I was an 80’s kid. Growing up, singing about hurting your teacher and school was “normal”. Sometimes your parents would even teach you the words. But also normal was drinking out of the hose, riding your bike with no helmet, and riding a see-saw. While things like gun crime are on the decline and have been for quite some time, I feel that society is much more violent now. They are definitely more sensitive, or at least some people are trying to make us that way.
What did kids sing in the 80’s?
To the tune of “On top of Spaghetti”:
On top of old Smokey, all covered in mud,
I shot my poor teacher with a 44 slug.
I went to her funeral, I spit on her grave,
Some people threw flowers, I threw a grenade.
To the tune of “Battle Hymn of the Republic”:
My eyes have seen the glory of the burning of the school,
We have tortured all the teachers, we have broken every rule,
We are heading down the hall to hang the principal
As we go marching on!
Why do kids post threats on social media?
In the 80’s, you sang a tune, and the sound waves traveled 10 feet or so. When you make a threat on social media, a whole lot more people can see it. Maybe this is actually the reason why teenagers do this. That, assumed anonymity, and impulse. Oh my gosh, even though I had more self control than most kids, the things I didn’t think through as a teen. An idea popped up in my head and I was acting on it two seconds later. If it was a good idea or not didn’t cross my mind until the next day, or even the next week.
Plus, what kid hasn’t done something because they thought they weren’t going to get caught? Most people see the Yik Yak slogan that says “Share your thoughts and keep your privacy” and they assume it is completely anonymous. Of course, any network connected device has an address which allows an Internet prover to know precisely who you are. Do something wrong and 5-0 will be at your door shortly.
Parents need to educate their children better
Can we blame parents? It isn’t like today’s parents had 4G Internet in their pocket when they were kids. I work with brilliant doctors and attorneys who have never even heard of Instagram or logged into Facebook.

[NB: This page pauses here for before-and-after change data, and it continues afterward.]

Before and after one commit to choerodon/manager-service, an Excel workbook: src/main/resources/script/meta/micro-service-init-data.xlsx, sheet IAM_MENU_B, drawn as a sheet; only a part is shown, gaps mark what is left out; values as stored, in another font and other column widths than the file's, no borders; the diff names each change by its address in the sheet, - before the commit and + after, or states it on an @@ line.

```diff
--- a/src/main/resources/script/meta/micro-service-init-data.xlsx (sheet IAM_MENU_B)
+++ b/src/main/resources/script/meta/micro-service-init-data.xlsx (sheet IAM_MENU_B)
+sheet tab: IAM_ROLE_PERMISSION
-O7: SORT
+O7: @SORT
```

Do parents know or care about Yik Yak? Do they know about Unseen? Do they know what their kids are doing on Snapchat? Do they know that if their 15yr old takes an inappropriate pic of themselves with their phone they can do 5 years in prison?
More importantly, does their 15 year old know this? Are they using Secret to make threats? What will they use Cloaq for? Are they sending pics of themselves out on Slingshot? Are they about to be the next kid that has a bad day at school and spontaneously posts something on Yik Yak resulting in arrest? It happens almost every day.

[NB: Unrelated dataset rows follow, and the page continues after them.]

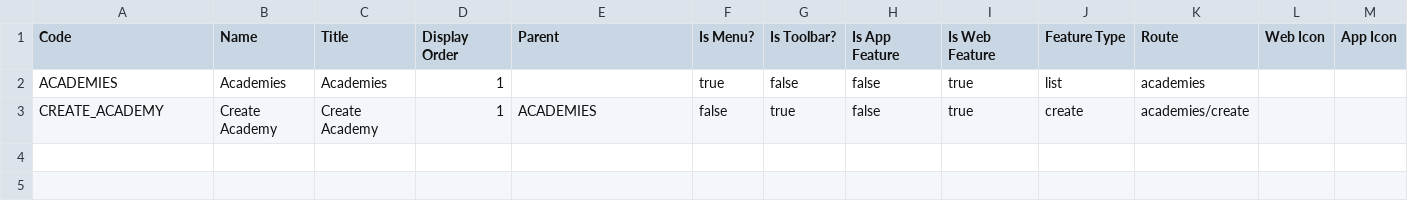
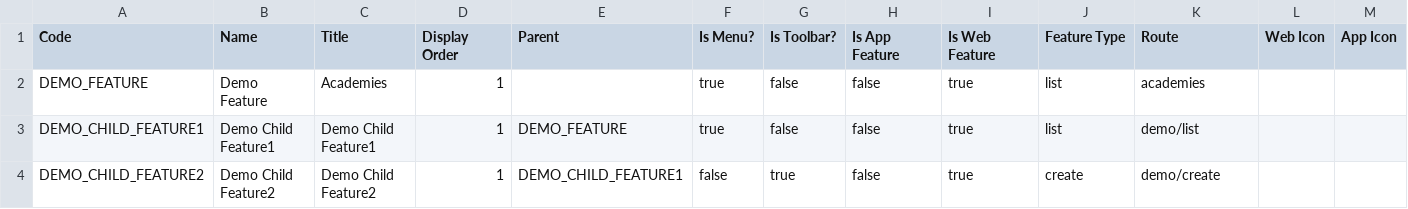
Before and after one commit to rohaanthakare/sports-academy, a CSV file: src/assets/Data/BaseData/Features.csv, drawn as a sheet.

```diff
--- a/src/assets/Data/BaseData/Features.csv
+++ b/src/assets/Data/BaseData/Features.csv
@@ -1,3 +1,4 @@
 Code, Name, Title, Display Order, Parent, Is Menu?, Is Toolbar?, Is App Feature, Is Web Feature, Feature Type, Route, Web Icon, App Icon
-ACADEMIES,Academies,Academies,1,,true,false,false,true,list,academies,,
-CREATE_ACADEMY,Create Academy,Create Academy,1,ACADEMIES,false,true,false,true,create,academies/create,,
+DEMO_FEATURE,Demo Feature,Academies,1,,true,false,false,true,list,academies,,
+DEMO_CHILD_FEATURE1,Demo Child Feature1,Demo Child Feature1,1,DEMO_FEATURE,true,false,false,true,list,demo/list,,
+DEMO_CHILD_FEATURE2,Demo Child Feature2,Demo Child Feature2,1,DEMO_CHILD_FEATURE1,false,true,false,true,create,demo/create,,
```
Also changed, not shown: 15 other files.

A lot of parents think that their kids could teach them about social media. While teens usually do understand the functionality of the platform and the acronyms better, at the end of the day parents are responsible for their kids actions up until a certain age. Giving them a phone “just because the other kids have one” is not an excuse.
You are responsible for anything you hand your child or even fail keep out of their reach. At the minimum, kids should at least be taught the law. I don’t think any of the kids in my Yik Yak arrest log had any idea that they would be arrested, and if they did know they were breaking the law they obviously thought that they were going to get away with it. Pro tip: nothing you do on the Internet is anonymous.
If kids understand basic laws in advance maybe they won’t act on impulse.
As a teen, on impulse, I jumped into people’s pools when they weren’t home. I rode my bike through lawns because I knew people didn’t like it. I knocked on people’s doors and ran away after. And, this may have all happened on a Saturday morning. 🙂 But, I also knew not to pass a school bus long before I got my driver’s license, and I knew what a DWI was before I turned 21.
Kids should know not to do stupid things on social media long before they are handed a phone, just like surgeons are well aware of what they’re doing before they’re handed a scalpel. All kids are all going to make mistakes, but if they understand the repercussions of their wrongdoings in advance it may make a huge difference.
Above is just my opinion. I am no psychiatrist, but I have observed people’s behavior on social media since day one, and I was also a kid once.